“This is the most deadly and dangerous time for journalists in decades”—Joel Simon
The following is an interview with Joel Simon, author of The New Censorship: Inside the Global Battle for Media Freedom. On November 11 at Book Court in Brooklyn, there was a launch for a book and a discussion with Simon and George Packer of The New Yorker. Packer later wrote about a commentary based on the book on Why the Press is Less Free Today. For more on the book you can also read an excerpt from the chapter News of the Future (and the Future of News).
Question: Why did you write this book?
Joel Simon: As always there were a mix of personal and professional reasons. From a professional perspective, I hope to draw attention to the crisis that we are confronting around global free expression. This is the most deadly and dangerous time for journalists in decades, with record numbers being killed and imprisoned. Around the world, according to all available data, press freedom is in decline and the information we depend on makes sense of our globalized world is not flowing as freely as people believe. I hope the book draws attention to this urgent threat, helps readers understand its origins and consequences, and to points toward strategies that can help mitigate the impact.
From a personal perspective, I have always loved to tell stories. This is in large measure why I became a journalist and since my day job is a running an international nonprofit it is not something I generally able to do. I greatly enjoyed the opportunity to take a step back, and consider the big picture, and sit, write, and contemplate.
Q: The book is called The New Censorship. How is this different from the old censorship?
JS: Traditional censorship is based on hierarchies of control. In its most rigid formulation, a country’s political leadership determines what people can know and state directives are executed by actual censors who occupy newsrooms and prevent the publication of prohibited material. In other words, people don’t know what they don’t know. This kind of censorship is anachronism in a globalized, networked world in which even autocratic regimes have to integrate into the international financial and information systems. So unless you want to ban the Internet—something only a handful of countries do these days—you need to find a way to manage information rather than relying on simple repression. In the book, I look at a variety of strategies focusing on new breed of elected autocrats who I dub the “democratators.” I look at the Chinese system for managing the Internet, and also explore the way that terror and criminal groups are using social media to disseminate message of fear and intimidation.

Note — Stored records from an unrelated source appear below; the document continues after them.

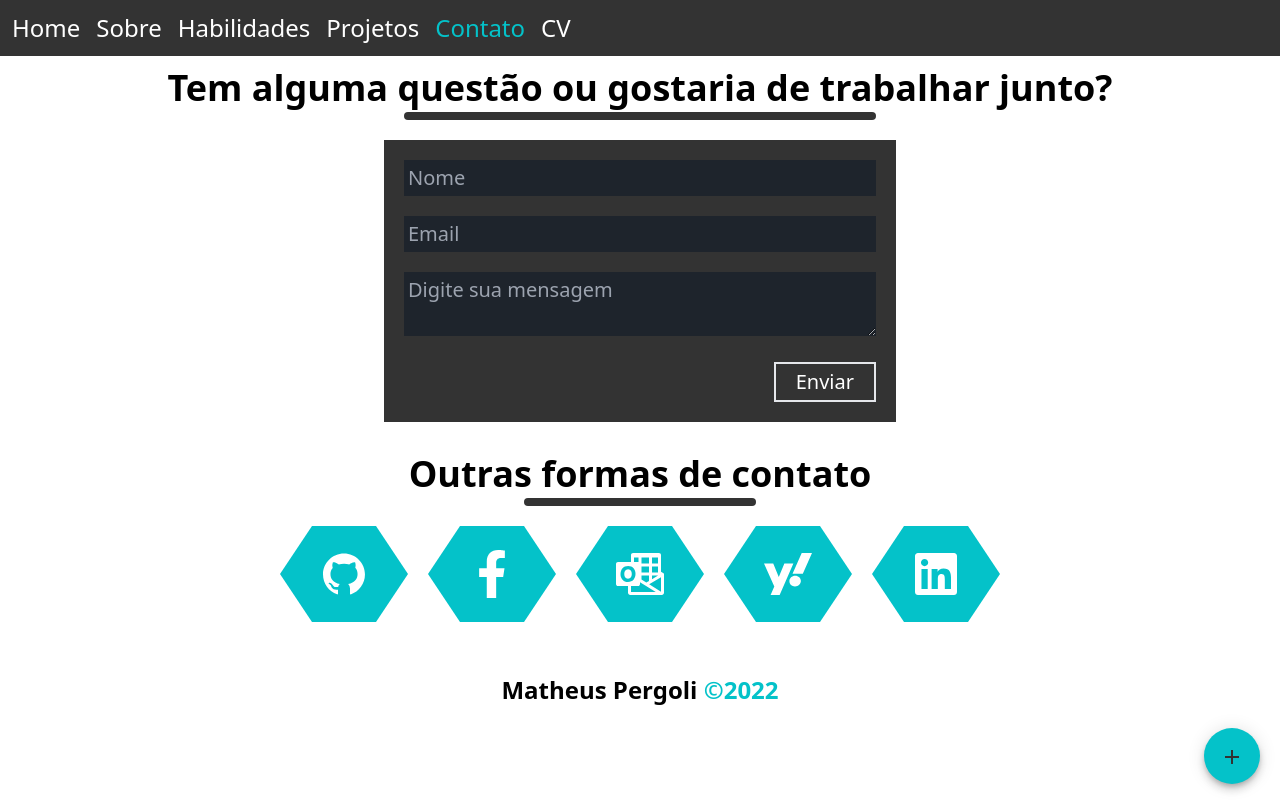
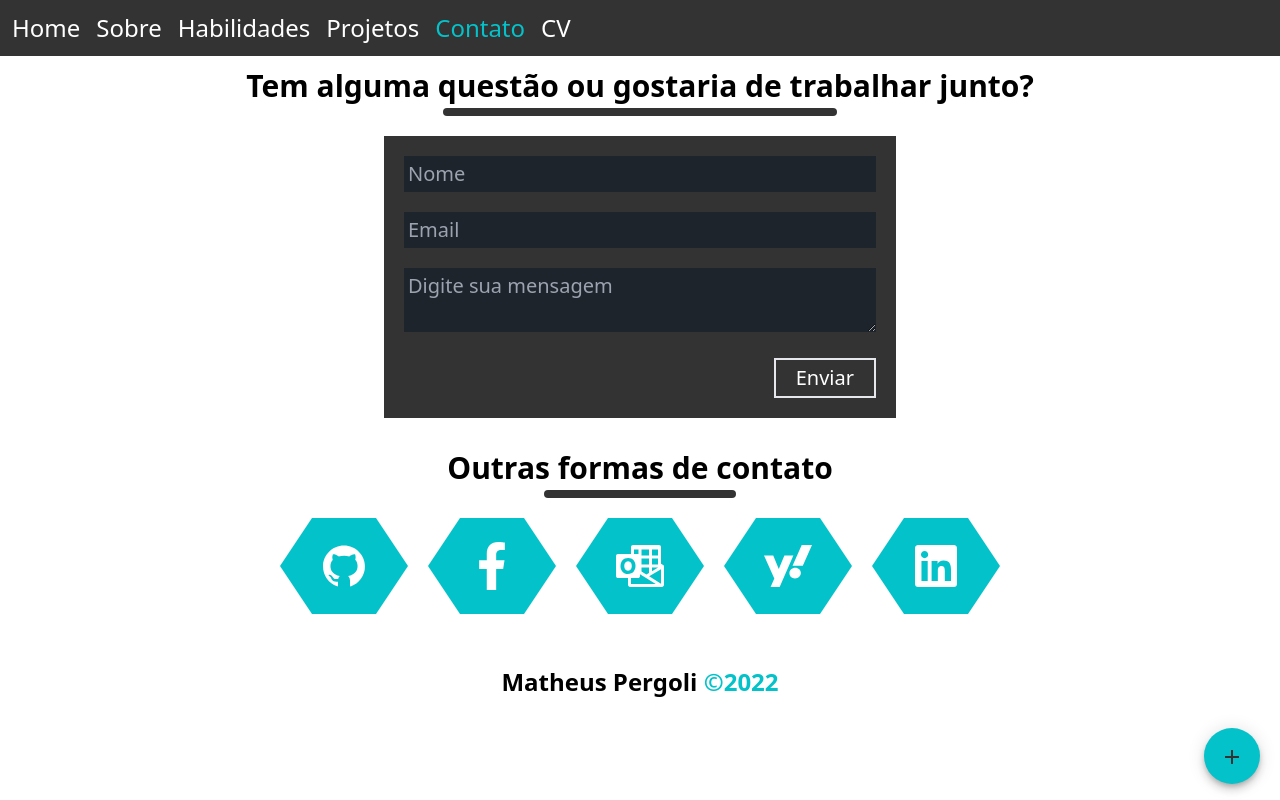
Before and after one commit to matheuspergoli/portfolio, a Next.js app: page /contato in a window 1280 px wide. Built offline with nearby package versions, Linux system fonts and the light colour scheme.

Commit message:
Modificando tamanho da fonte

```diff
--- a/components/Title/index.tsx
+++ b/components/Title/index.tsx
@@ -2,7 +2,7 @@ function Title(props: { children: string }) {
 	return (
 		<h1
 			className={`
-				text-4xl
+				text-3xl
 				text-center
 				font-bold
 				mb-5
```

Q: You use this term, global citizen. What do you mean by that?
JS: One of the primary themes I explore in the book is the way that technology has transformed the global information system, including the global media. I use the term global citizen to represent all those who recognize that their interests transcend national boundaries. In order to make informed decisions about matters that affect their lives, global citizens require access to global information. It is true that technology makes it possible to access information from around the world in ways that would have not even been conceivable a few decades ago. But the glut of information blinds us to the huge gaps in our knowledge of global events, gaps produced by pressure from authoritarian governments, murderous violence perpetrated by criminal and terrorist groups, smothering surveillance of our online communication, and clear deficiencies in the media structures. By definition censorship itself transcends national boundaries, since it prevents people from outside the country where the censorship is taking place from accessing information that may be essential for their own lives. One of the primary arguments for press freedom in a national context is that it necessary for good governance and accountability. But there is no effective mechanism to ensure that news and information produces accountability at the global level.
Q: Can you describe your background?
JS: I worked for a decade as a journalist in Latin America covering Mexico, Central America, and Cuba. I worked as a freelancer and because I couldn’t compete with the staff correspondents in terms of access I made a specialty of reporting on the lives of average people, visiting shantytowns and dusty villages. This gave me a deep appreciation for what advocacy journalism in which I sought to use reporting to address pressing social issues. In 1997, I published a book, Endangered Mexico, which looks at Mexico’s environmental crisis and the impact it was having on the country’s people.
That same year I took a job at the Committee to Protect Journalists as the Americas program coordinator. A few years later I became deputy director and in 2006 executive director. The New Censorship draws on my experience both as a journalist and a press freedom advocate.
Q: What is the audience for this book?
JS: I do hope it will reach a broad audience of journalists, international affairs specialists, academics, human and press freedom activists, and average readers who care about global events. While the issues are inevitably complex, the book itself is very accessible. I’m a journalist by profession and I’ve been true to the journalistic maxim: “Show, don’t tell.” I’ve drawn on my own experience as a correspondent in Latin America and a press freedom advocate to illustrate my points, and I’ve interwoven stories of brave frontline journalists like Adela Navarro Belo, editor of the weekly Zeta in Tijuana and Marlene Garcia-Esperat, a crusading investigative reporter from the Philippines whose 2005 murder has never been solved.